Climbing over an obstacle such as a sidewalk curb is done in the same way as in the preceding example, except there is no additional front lift wheel. However, such wheels could be provided. The diamond-shaped arrangement of wheels 6, 12 and 20 of the first example could also be adapted for a manually operated wheelchair, either collapsible or not.
FIGS. 12 through 15 illustrate various possible dispositions, among others, of the main elements of an articulated chassis according to the invention. To simplify the explanation, the same reference numerals are used to designate functional elements with analogous roles in the different examples, even though construction varies. In each case shown the direction of the front of the seat corresponds to arrow A or arrow B, as a function of the application, the type of propulsion used, and the dynamic effect. Generally speaking, each of the devices shown comprises an articulated chassis 60 comprising a first portion 61 and a second portion 62 connected by an articulation 63 with a horizontal transverse axle. There is a support means 64 on chassis 60, which supports the user and is usually a seat. The first portion 61 of the chassis has two main wheels 66 turning around a main common axle 67, and one or more contact wheels 68 near one end of the seat. Near the other end of the seat, the second portion 62 of the chassis is equipped with one or more contact wheels 69. Preferably, each contact wheel 68, 69 turns freely by pivoting around axle 70, 71, which is vertical or slightly inclined from the vertical. Both main wheels 66 support the largest portion of weight P which the user applies to the seat, given that the vertical line of action p of this weight passes near main axle 67 of wheels 66. The same is true for vertical line g (FIGS. 13 and 14) passing through center of gravity G common to the user and the seat. However, in each case, the specific configuration of articulated chassis 60 may distribute a small part of the weight on contact wheels 68 and/or 69, except in certain applications shown in FIG. 14, where wheel 69 can be raised.

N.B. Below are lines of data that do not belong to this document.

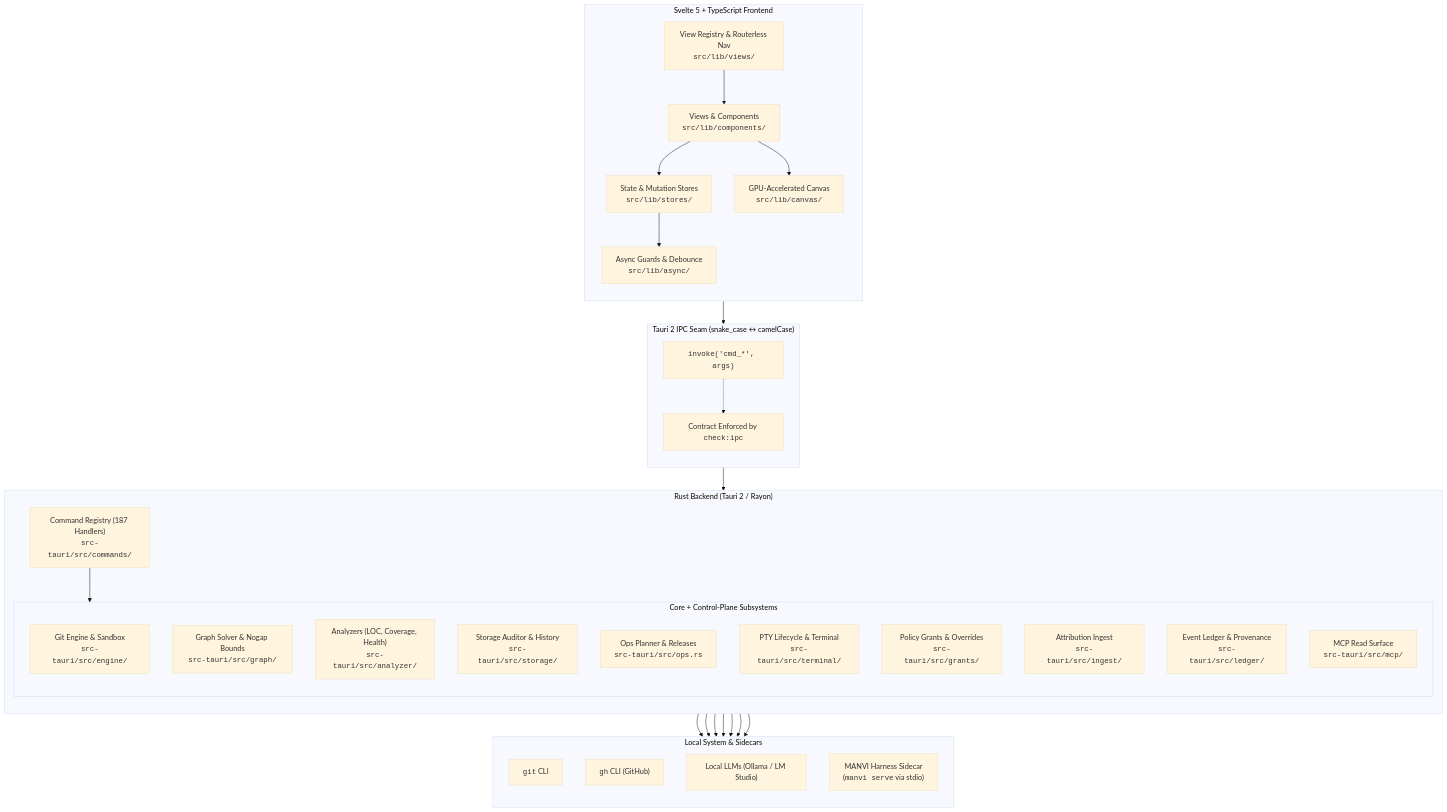
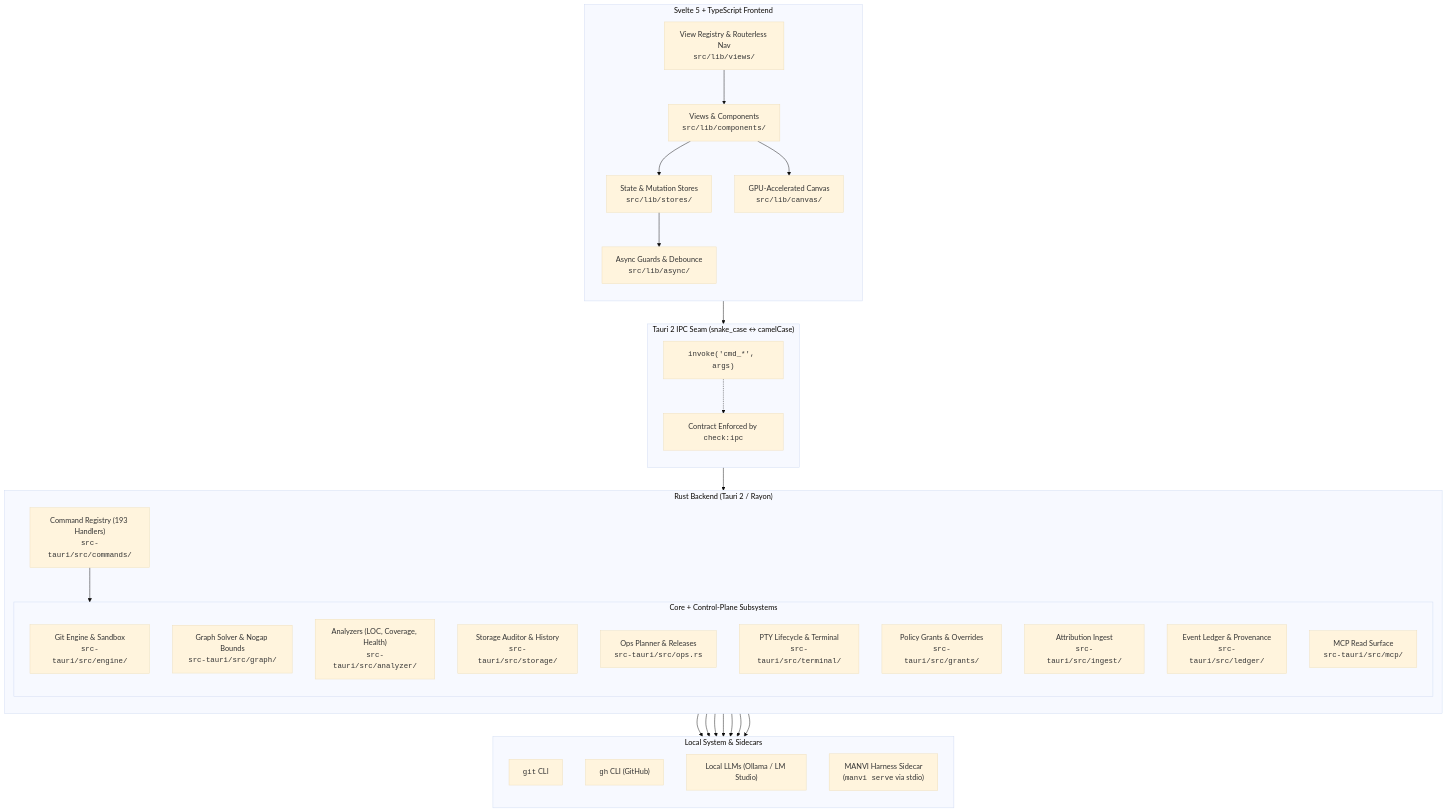
Before and after one commit to bharathvbcr/GitPulse: the first of 4 diagrams in docs/ARCHITECTURE.md, drawn with Mermaid (base theme). The commit also changed other lines of this file and 66 other files, not shown here.

````diff
--- a/docs/ARCHITECTURE.md
+++ b/docs/ARCHITECTURE.md
@@ -5,61 +5,61 @@
 ```mermaid
 flowchart TB
     subgraph Frontend["Svelte 5 + TypeScript Frontend"]
         direction TB
         UI["Views & Components<br/><code>src/lib/components/</code>"]
         Stores["State & Mutation Stores<br/><code>src/lib/stores/</code>"]
         Registry["View Registry & Routerless Nav<br/><code>src/lib/views/</code>"]
         Canvas["GPU-Accelerated Canvas<br/><code>src/lib/canvas/</code>"]
         Async["Async Guards & Debounce<br/><code>src/lib/async/</code>"]
         
         UI --> Stores
         UI --> Canvas
         Stores --> Async
         Registry --> UI
     end
 
     subgraph IPC["Tauri 2 IPC Seam (snake_case ↔ camelCase)"]
         direction TB
         Invoke["<code>invoke('cmd_*', args)</code>"]
         ContractCheck["Contract Enforced by <code>check:ipc</code>"]
         Invoke -.-> ContractCheck
     end
 
     subgraph Backend["Rust Backend (Tauri 2 / Rayon)"]
         direction TB
-        CmdRegistry["Command Registry (187 Handlers)<br/><code>src-tauri/src/commands/</code>"]
+        CmdRegistry["Command Registry (193 Handlers)<br/><code>src-tauri/src/commands/</code>"]
         
         subgraph Subsystems["Core + Control-Plane Subsystems"]
             GitEngine["Git Engine & Sandbox<br/><code>src-tauri/src/engine/</code>"]
             GraphSolver["Graph Solver & Nogap Bounds<br/><code>src-tauri/src/graph/</code>"]
             Analyzers["Analyzers (LOC, Coverage, Health)<br/><code>src-tauri/src/analyzer/</code>"]
             StorageAuditor["Storage Auditor & History<br/><code>src-tauri/src/storage/</code>"]
             OpsPlanner["Ops Planner & Releases<br/><code>src-tauri/src/ops.rs</code>"]
             PtyTerminal["PTY Lifecycle & Terminal<br/><code>src-tauri/src/terminal/</code>"]
             Grants["Policy Grants & Overrides<br/><code>src-tauri/src/grants/</code>"]
             Ingest["Attribution Ingest<br/><code>src-tauri/src/ingest/</code>"]
             Ledger["Event Ledger & Provenance<br/><code>src-tauri/src/ledger/</code>"]
             MCP["MCP Read Surface<br/><code>src-tauri/src/mcp/</code>"]
         end
         
         CmdRegistry --> Subsystems
     end
 
     subgraph External["Local System & Sidecars"]
         direction TB
         LocalGit["<code>git</code> CLI"]
         LocalGh["<code>gh</code> CLI (GitHub)"]
         LocalLLM["Local LLMs (Ollama / LM Studio)"]
         ManviSidecar["MANVI Harness Sidecar<br/>(<code>manvi serve</code> via stdio)"]
     end
 
     Async --> Invoke
     Invoke --> CmdRegistry
     GitEngine --> LocalGit
     Analyzers --> LocalGit
     Analyzers --> LocalGh
     Analyzers --> LocalLLM
     OpsPlanner --> LocalGh
     OpsPlanner --> ManviSidecar
     Subsystems --> ManviSidecar
 ```
````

In FIG. 12, the support or seat 64 is attached to the second portion 62 of the chassis, so that weight P and the dead weight of this portion of the seat are distributed between articulation 63 (the majority) and the contact wheel or wheels 69. The weight thus applied at 63 to the first portion 61 of the chassis is distributed between the main wheels 66 (the majority) and the contact wheel or wheels 68. The portion of total weight supported by main wheels 66 depends above all on the horizontal distance between main axle 67 and articulation 63. For example, this portion may range from 50% to almost 100%, depending upon the distance selected. The portion of the weight acting on the contact wheel or wheels 69 depends above all on the distance between articulation 63 and vertical line of action p. Note that it does not depend upon the position of the main axle in relation to this line of action p, and the main axle can actually be situated on either side of this line without affecting chassis stability.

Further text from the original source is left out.